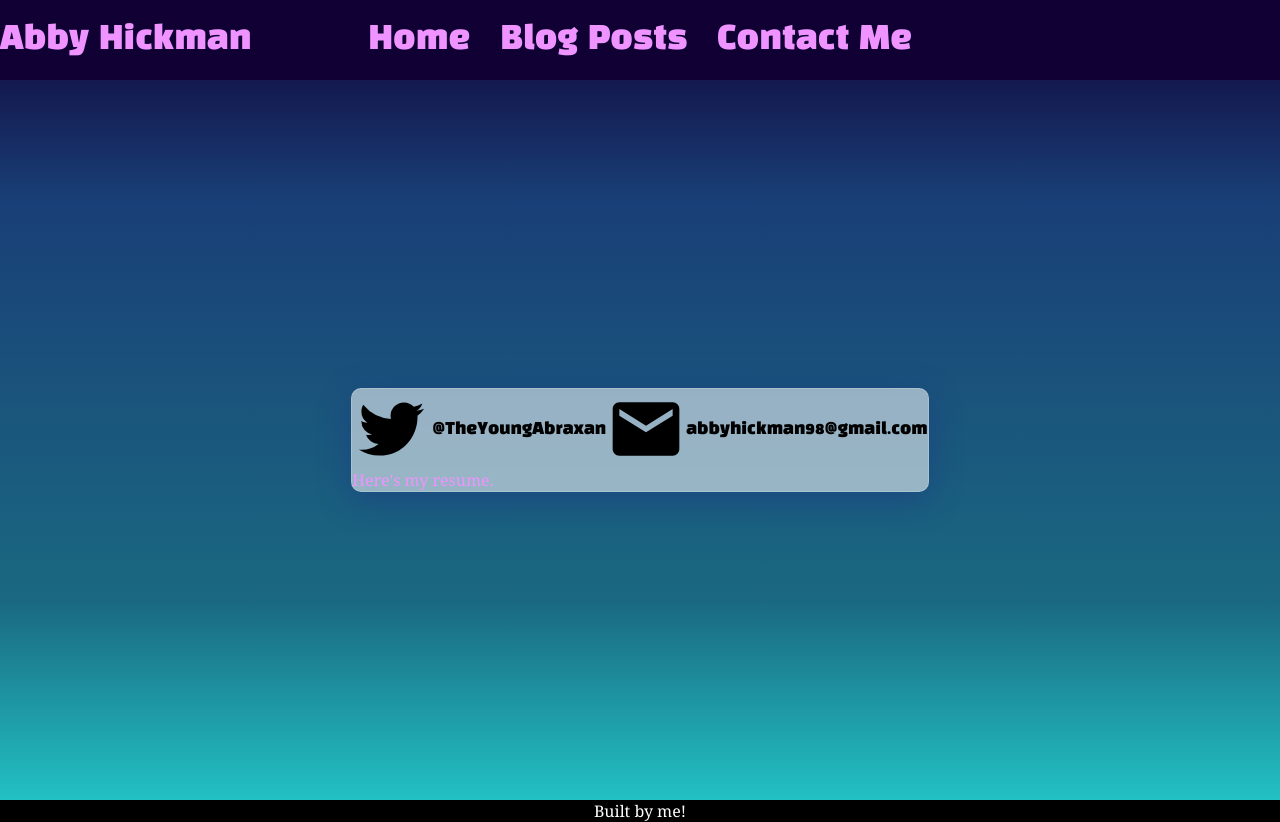
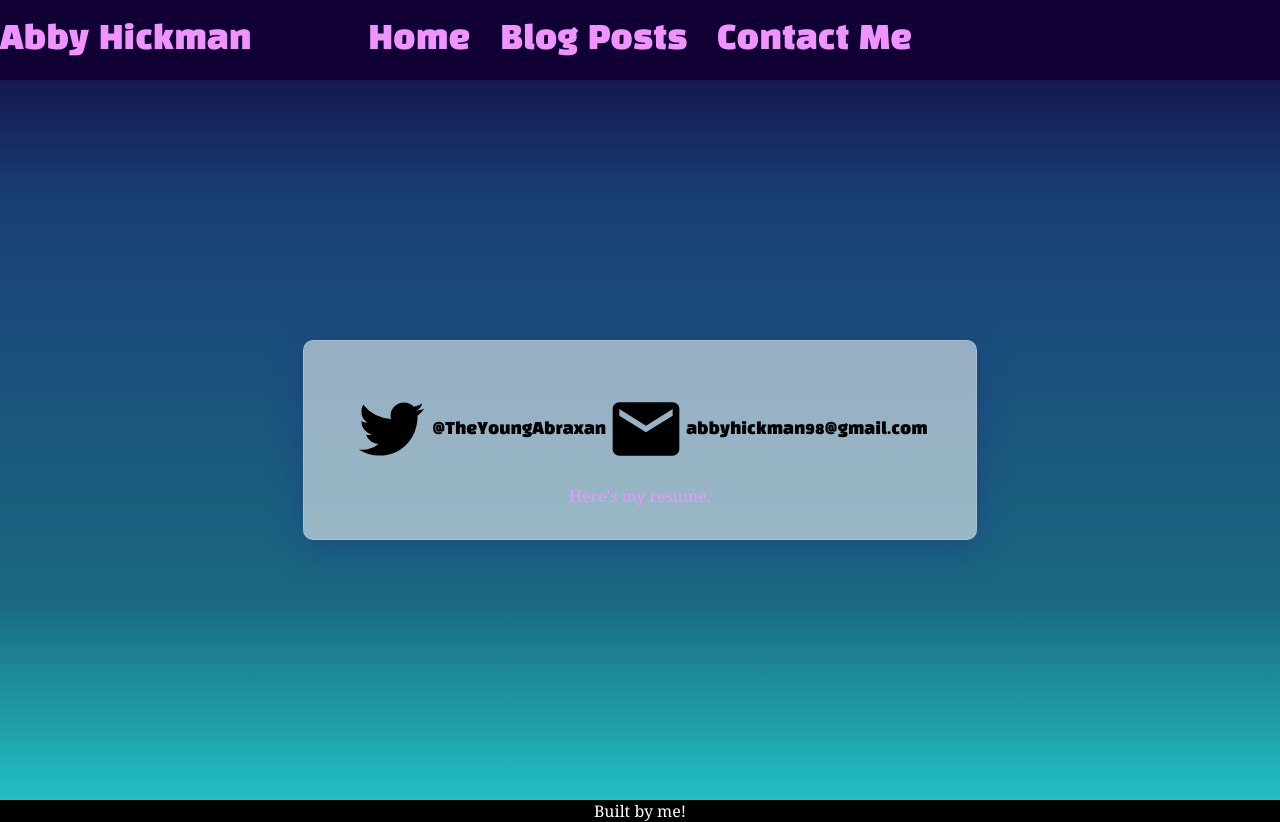
Before and after one commit to Dakota-Schramm/Abby-Blog-Website, a Next.js app: page /contact in a window 1280 px wide. Built offline with nearby package versions, Linux system fonts and the light colour scheme.

Commit message:
Added margins to styles, last fixes to glassmorphism.

```diff
--- a/src/styles/layout/_content.scss
+++ b/src/styles/layout/_content.scss
@@ -27,4 +27,7 @@
   -webkit-backdrop-filter: blur(4.5px);
   border-radius: 10px;
   border: 1px solid rgba(255, 255, 255, 0.18);
+  padding: 2rem;
+  margin-bottom: 2rem;
+  margin-top: 2rem;
 }
--- a/src/styles/main.css
+++ b/src/styles/main.css
@@ -561,6 +561,9 @@ body {
   -webkit-backdrop-filter: blur(4.5px);
   border-radius: 10px;
   border: 1px solid rgba(255, 255, 255, 0.18);
+  padding: 2rem;
+  margin-bottom: 2rem;
+  margin-top: 2rem;
 }
 
 .cover-image {
@@ -575,6 +578,9 @@ body {
   -webkit-box-align: center;
       -ms-flex-align: center;
           align-items: center;
+  -webkit-box-pack: center;
+      -ms-flex-pack: center;
+          justify-content: center;
   height: 90vh;
 }
 
@@ -647,6 +653,7 @@ body {
           align-items: center;
   -ms-flex-pack: distribute;
       justify-content: space-around;
+  margin: 1rem;
 }
 
 @media (max-width: 460px) {
@@ -656,6 +663,15 @@ body {
         -ms-flex-direction: column;
             flex-direction: column;
   }
+}
+
+.contact-cv {
+  display: -webkit-box;
+  display: -ms-flexbox;
+  display: flex;
+  -webkit-box-pack: center;
+      -ms-flex-pack: center;
+          justify-content: center;
 }
 
 .title {
@@ -678,6 +694,7 @@ body {
       -ms-flex-direction: column;
           flex-direction: column;
   font-size: 1.2rem;
+  color: rgba(255, 255, 255, 0.8);
 }
 
 .description {
@@ -730,7 +747,7 @@ body {
 }
 
 .post-entry {
-  margin: 2rem;
+  margin-bottom: 2rem;
 }
 
 .post-title {
--- a/src/styles/pages/_blog.scss
+++ b/src/styles/pages/_blog.scss
@@ -10,6 +10,7 @@
   display: flex;
   flex-direction: column;
   font-size: 1.2rem;
+  color: rgba(255, 255, 255, 0.8);
 }
 
 .description {
@@ -44,7 +45,7 @@
 }
 
 .post-entry {
-  margin: 2rem;
+  margin-bottom: 2rem;
 }
 
 .post-title {
--- a/src/styles/pages/_contact.scss
+++ b/src/styles/pages/_contact.scss
@@ -16,8 +16,14 @@
   display: flex;
   align-items: center;
   justify-content: space-around;
+  margin: 1rem;
 
   @include media("<=phone") {
     flex-direction: column;
   }
 }
+
+.contact-cv {
+  display: flex;
+  justify-content: center;
+}
--- a/src/styles/pages/_home.scss
+++ b/src/styles/pages/_home.scss
@@ -4,6 +4,8 @@
 .home-layout {
   display: flex;
   align-items: center;
+  justify-content: center;
+
   height: 90vh; // 100vh - navbar
 }
 
```
Also changed, not shown: src/pages/posts/[post_slug].js (+6 -5 lines), 1 other file (tests, documents, lock files or other folders).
^^^^
- _EXERCISE DESCRIPTION_: Every record above should be written out again exactly; the pictures stay out of the copy.

- _RESPONSE BOX_:
Before and after one commit to Dakota-Schramm/Abby-Blog-Website, a Next.js app: page /contact in a window 1280 px wide. Built offline with nearby package versions, Linux system fonts and the light colour scheme.

Commit message:
Added margins to styles, last fixes to glassmorphism.

```diff
--- a/src/styles/layout/_content.scss
+++ b/src/styles/layout/_content.scss
@@ -27,4 +27,7 @@
   -webkit-backdrop-filter: blur(4.5px);
   border-radius: 10px;
   border: 1px solid rgba(255, 255, 255, 0.18);
+  padding: 2rem;
+  margin-bottom: 2rem;
+  margin-top: 2rem;
 }
--- a/src/styles/main.css
+++ b/src/styles/main.css
@@ -561,6 +561,9 @@ body {
   -webkit-backdrop-filter: blur(4.5px);
   border-radius: 10px;
   border: 1px solid rgba(255, 255, 255, 0.18);
+  padding: 2rem;
+  margin-bottom: 2rem;
+  margin-top: 2rem;
 }
 
 .cover-image {
@@ -575,6 +578,9 @@ body {
   -webkit-box-align: center;
       -ms-flex-align: center;
           align-items: center;
+  -webkit-box-pack: center;
+      -ms-flex-pack: center;
+          justify-content: center;
   height: 90vh;
 }
 
@@ -647,6 +653,7 @@ body {
           align-items: center;
   -ms-flex-pack: distribute;
       justify-content: space-around;
+  margin: 1rem;
 }
 
 @media (max-width: 460px) {
@@ -656,6 +663,15 @@ body {
         -ms-flex-direction: column;
             flex-direction: column;
   }
+}
+
+.contact-cv {
+  display: -webkit-box;
+  display: -ms-flexbox;
+  display: flex;
+  -webkit-box-pack: center;
+      -ms-flex-pack: center;
+          justify-content: center;
 }
 
 .title {
@@ -678,6 +694,7 @@ body {
       -ms-flex-direction: column;
           flex-direction: column;
   font-size: 1.2rem;
+  color: rgba(255, 255, 255, 0.8);
 }
 
 .description {
@@ -730,7 +747,7 @@ body {
 }
 
 .post-entry {
-  margin: 2rem;
+  margin-bottom: 2rem;
 }
 
 .post-title {
--- a/src/styles/pages/_blog.scss
+++ b/src/styles/pages/_blog.scss
@@ -10,6 +10,7 @@
   display: flex;
   flex-direction: column;
   font-size: 1.2rem;
+  color: rgba(255, 255, 255, 0.8);
 }
 
 .description {
@@ -44,7 +45,7 @@
 }
 
 .post-entry {
-  margin: 2rem;
+  margin-bottom: 2rem;
 }
 
 .post-title {
--- a/src/styles/pages/_contact.scss
+++ b/src/styles/pages/_contact.scss
@@ -16,8 +16,14 @@
   display: flex;
   align-items: center;
   justify-content: space-around;
+  margin: 1rem;
 
   @include media("<=phone") {
     flex-direction: column;
   }
 }
+
+.contact-cv {
+  display: flex;
+  justify-content: center;
+}
--- a/src/styles/pages/_home.scss
+++ b/src/styles/pages/_home.scss
@@ -4,6 +4,8 @@
 .home-layout {
   display: flex;
   align-items: center;
+  justify-content: center;
+
   height: 90vh; // 100vh - navbar
 }
 
```
Also changed, not shown: src/pages/posts/[post_slug].js (+6 -5 lines), 1 other file (tests, documents, lock files or other folders).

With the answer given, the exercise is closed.